What you need to do:
Copy each line of the following data that contains "different".

Given records:
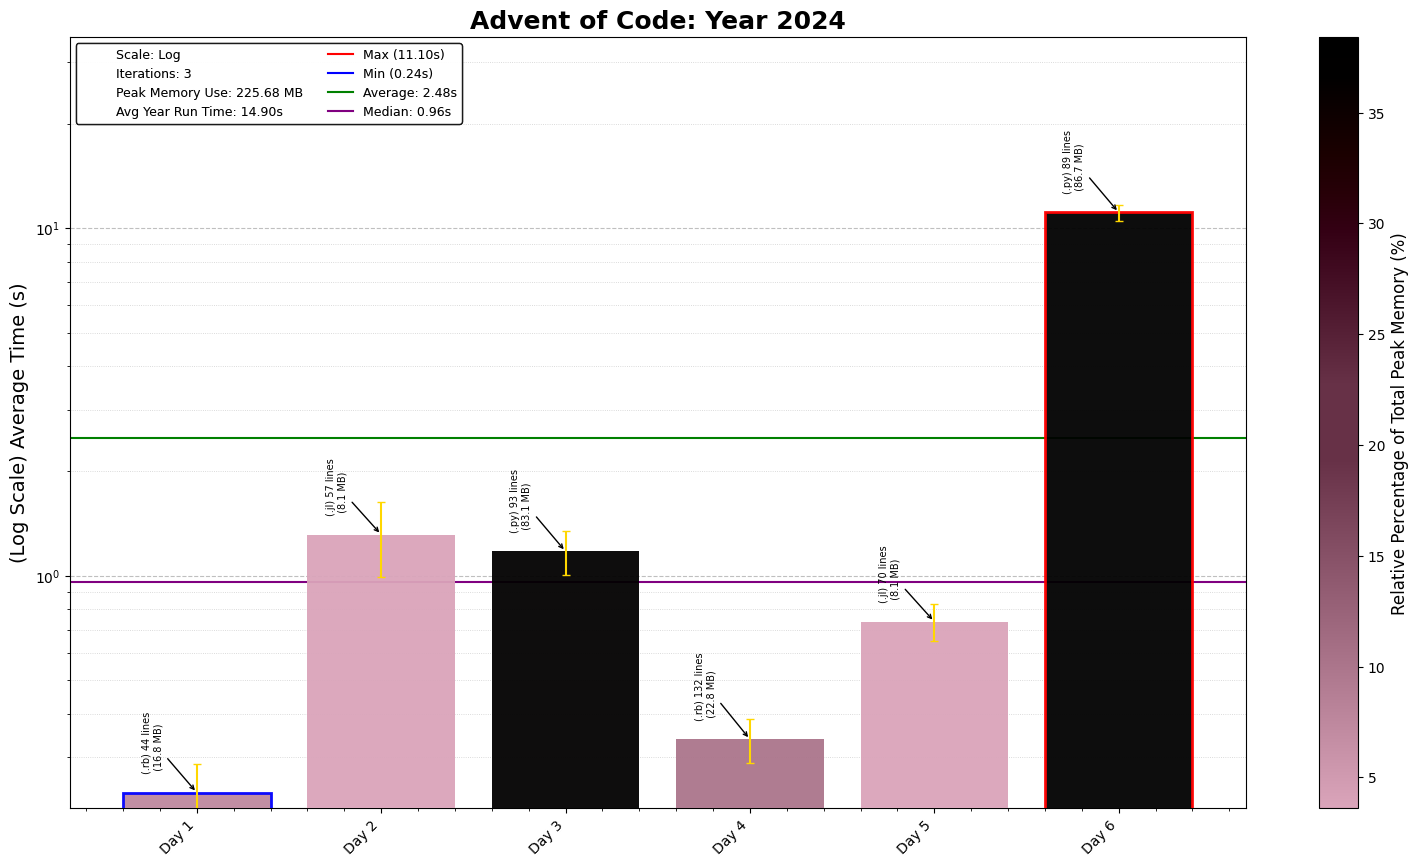
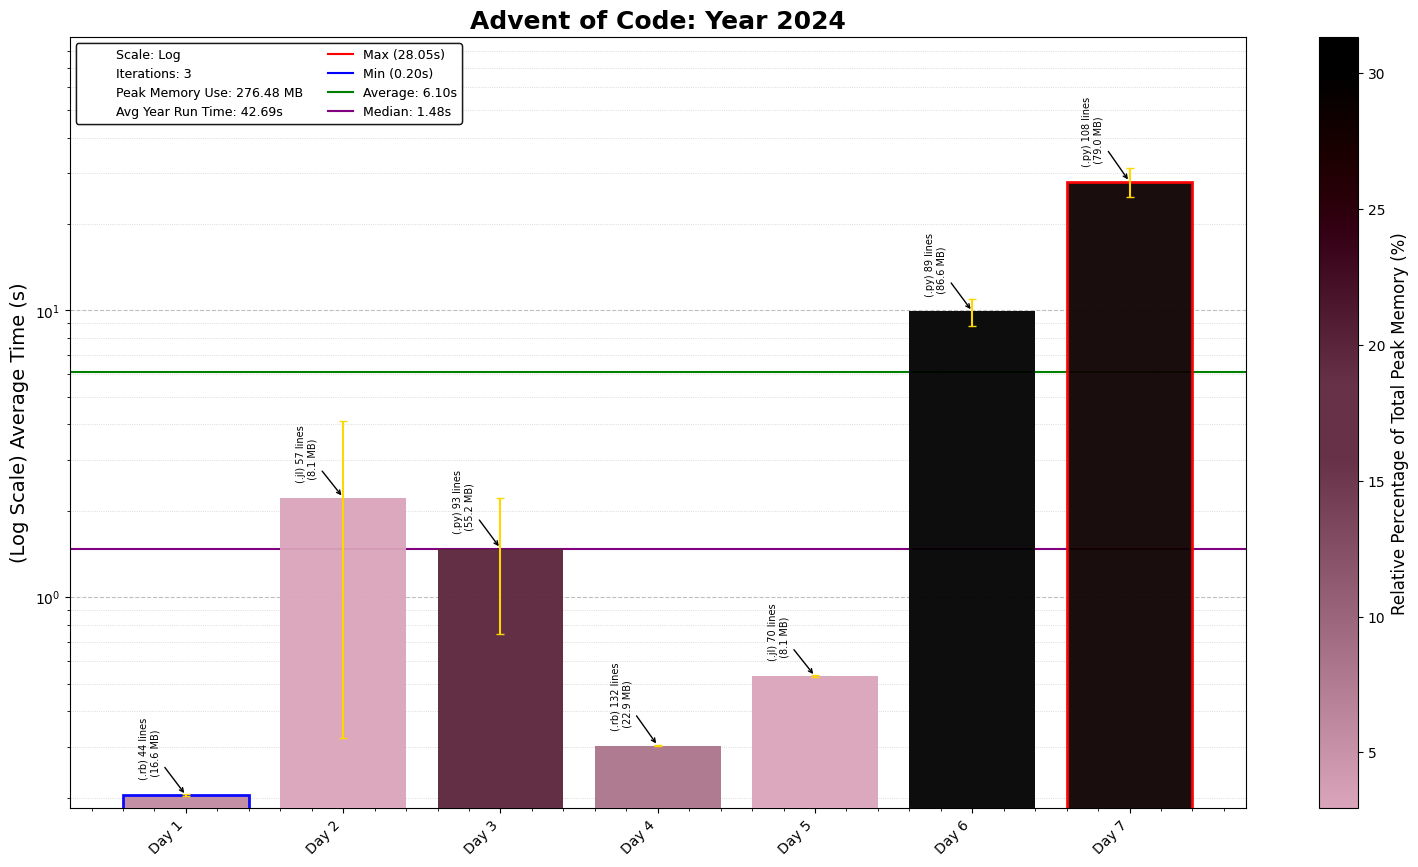
2024 Day 07

diff --git a/2024/07/2024Day07.py b/2024/07/2024Day07.py
@@ -1,0 +1,108 @@
+"""Advent of Code - Day 7, Year 2024
+Solution Started: Dec 7, 2024
+Puzzle Link: https://adventofcode.com/2024/day/7
+Solution by: abbasmoosajee07
+Brief: [Code/Problem Description]
+"""
+
+#!/usr/bin/env python3
+
+import os, time
+from itertools import product
+start_time = time.time()
+# Load the input data from the specified file path
+D07_file = "Day07_input.txt"
+D07_file_path = os.path.join(os.path.dirname(os.path.abspath(__file__)), D07_file)
+
+# Read and parse the input
+with open(D07_file_path) as file:
+    input_data = file.read().strip().split('\n')
+
+def parse_input(input):
+    num_dict = {}
+    for line in input:
+        target, blocks = line.split(': ')
+        num_dict[int(target)] = [int(num) for num in blocks.split(' ')]
+    return num_dict
+
+def can_build_target(target, blocks, operators=['+', '*', '-', '/', '||']): 
+    """
+    Determines if the target can be built using the blocks in order and basic operations.
+    
+    Args:
+        target (int): The target number.
+        blocks (list): A list of numbers that must be used in order.
+        operators (list): Valid set of operators ['+', '*', '-', '/', '||']
+    
+    Returns:
+        bool: True if the target can be formed, False otherwise.
+    """
+    # Cache of results to avoid duplicate evaluations
+    cache = {}
+
+    def evaluate(numbers, ops):
+        """
+        Evaluates an expression given numbers and operators.
+        """
+        key = (tuple(numbers), tuple(ops))
+        if key in cache:
+            return cache[key]
+
+        try:
+            result = numbers[0]
+            for i, op in enumerate(ops):
+                if op == '+':
+                    result += numbers[i + 1]
+                    if result > target:  # Early pruning for addition
+                        cache[key] = False
+                        return False
+                elif op == '*':
+                    result *= numbers[i + 1]
+                    if result > target and all(n > 0 for n in numbers):  # Early pruning for multiplication
+                        cache[key] = False
+                        return False
+                elif op == '||':
+                    # Concatenate the numbers and convert to integer
+                    result = int(str(int(result)) + str(int(numbers[i + 1])))
+                elif op == '-':
+                    result -= numbers[i + 1]
+                elif op == '/':
+                    if numbers[i + 1] == 0:  # Avoid division by zero
+                        cache[key] = False
+                        return False
+                    result /= numbers[i + 1]
+                    if not result.is_integer():  # Avoid non-integer results
+                        cache[key] = False
+                        return False
+
+            is_target = result == target
+            cache[key] = is_target
+            return is_target
+        except ZeroDivisionError:
+            return False
+
+    # Generate all combinations of operators for the given block order
+    for ops in product(operators, repeat=len(blocks) - 1):
+        if evaluate(blocks, ops):  # Stop if a valid expression is found
+            return True
+
+    return False
+
+def calibrate_machine(num_dict, operators):
+    # Calculate the calibration score
+    calibration = 0
+    for target, blocks in num_dict.items():
+        if can_build_target(target, blocks, operators):
+            calibration += target
+    return calibration
+
+bridge_dict = parse_input(input_data)
+
+# Part 1
+ans_p1 = calibrate_machine(bridge_dict, operators=['+', '*'])
+print("Part 1:", ans_p1)
+
+# Part 2
+ans_p2 = calibrate_machine(bridge_dict, operators=['+', '*', '||'])
+print("Part 2:", ans_p2)
+print("Total Time:",time.time()- start_time)

diff --git a/Create_Script.py b/Create_Script.py
@@ -9,10 +9,10 @@ from Polyglot_Setups.Setup_Julia  import create_julia_script
 from Polyglot_Setups.Setup_Python import create_python_script
 
 # Define default values for the Advent of Code challenge
-advent_day  = 6
+advent_day  = 7
 advent_year = 2024
 author_name = "abbasmoosajee07"
-selected_language = "python"  # Options: "python", "c", "julia", "ruby"
+selected_language = "ruby"  # Options: "python", "c", "julia", "ruby"
 
 # Dictionary mapping language names to their corresponding setup functions
 language_script_create_functions = {

diff --git a/Benchmarks/visualization.py b/Benchmarks/visualization.py
@@ -1,9 +1,11 @@
 import os, subprocess, glob, time, sys, re, psutil
 import numpy as np
 import pandas as pd
+import matplotlib
 import matplotlib.pyplot as plt
 import matplotlib.colors as mcolors
 from matplotlib.cm import ScalarMappable
+matplotlib.use('Qt5Agg')  # Non-GUI backend
 
 def generate_gradient_around_color(center_color, num_steps=10):
     """Create a gradient around the given center color."""

diff --git a/2024/06/2024Day06.py b/2024/06/2024Day06.py
@@ -2,7 +2,7 @@
 Solution Started: Dec 6, 2024
 Puzzle Link: https://adventofcode.com/2024/day/6
 Solution by: abbasmoosajee07
-Brief: [Code/Problem Description]
+Brief: [Guard Movements]
 """
 
 #!/usr/bin/env python3

diff --git a/2024/README_2024.md b/2024/README_2024.md
@@ -9,4 +9,5 @@ This repository contains coding solutions for the 2024 Advent of Code. Its the f
 3. **Day 3- Mull It Over**: *Python* | Used regex to find presence of all valid multiples, and then evaluate them. Seemed complicated originally until, you calm down and think of a clearer approach
 4. **Day 4- Ceres Search**: *Python* | Used a bfs type search to create a word search algorithm in a letter grid. Adapted some Everybody Codes Quest code for this and then converted that to ruby
 5. **Day 5- Print Queue**: *Julia* | Validating lists of numbers to match a set of rules, Fairly simple Part 1, Part 2 felt complicated until I looked at the megathread and found a different approach
-6. **Day 6- Guard Movements** *Ruby* | Pretty simple question overall with regards to the logic, but optimising it proved to be a fun challenge
+6. **Day 6- Guard Gallivant**: *Ruby* | Pretty simple question overall with regards to the logic, but optimising it proved to be a fun challenge
+7. **Day 7- Bridge Repair**: *Python* | Various permutations to build a target number with different blocks using the operators '+','*' and then '||'. Pretty simple once I realised i didn't have to permutate through all the operators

Reply:
 5. **Day 5- Print Queue**: *Julia* | Validating lists of numbers to match a set of rules, Fairly simple Part 1, Part 2 felt complicated until I looked at the megathread and found a different approach
+7. **Day 7- Bridge Repair**: *Python* | Various permutations to build a target number with different blocks using the operators '+','*' and then '||'. Pretty simple once I realised i didn't have to permutate through all the operators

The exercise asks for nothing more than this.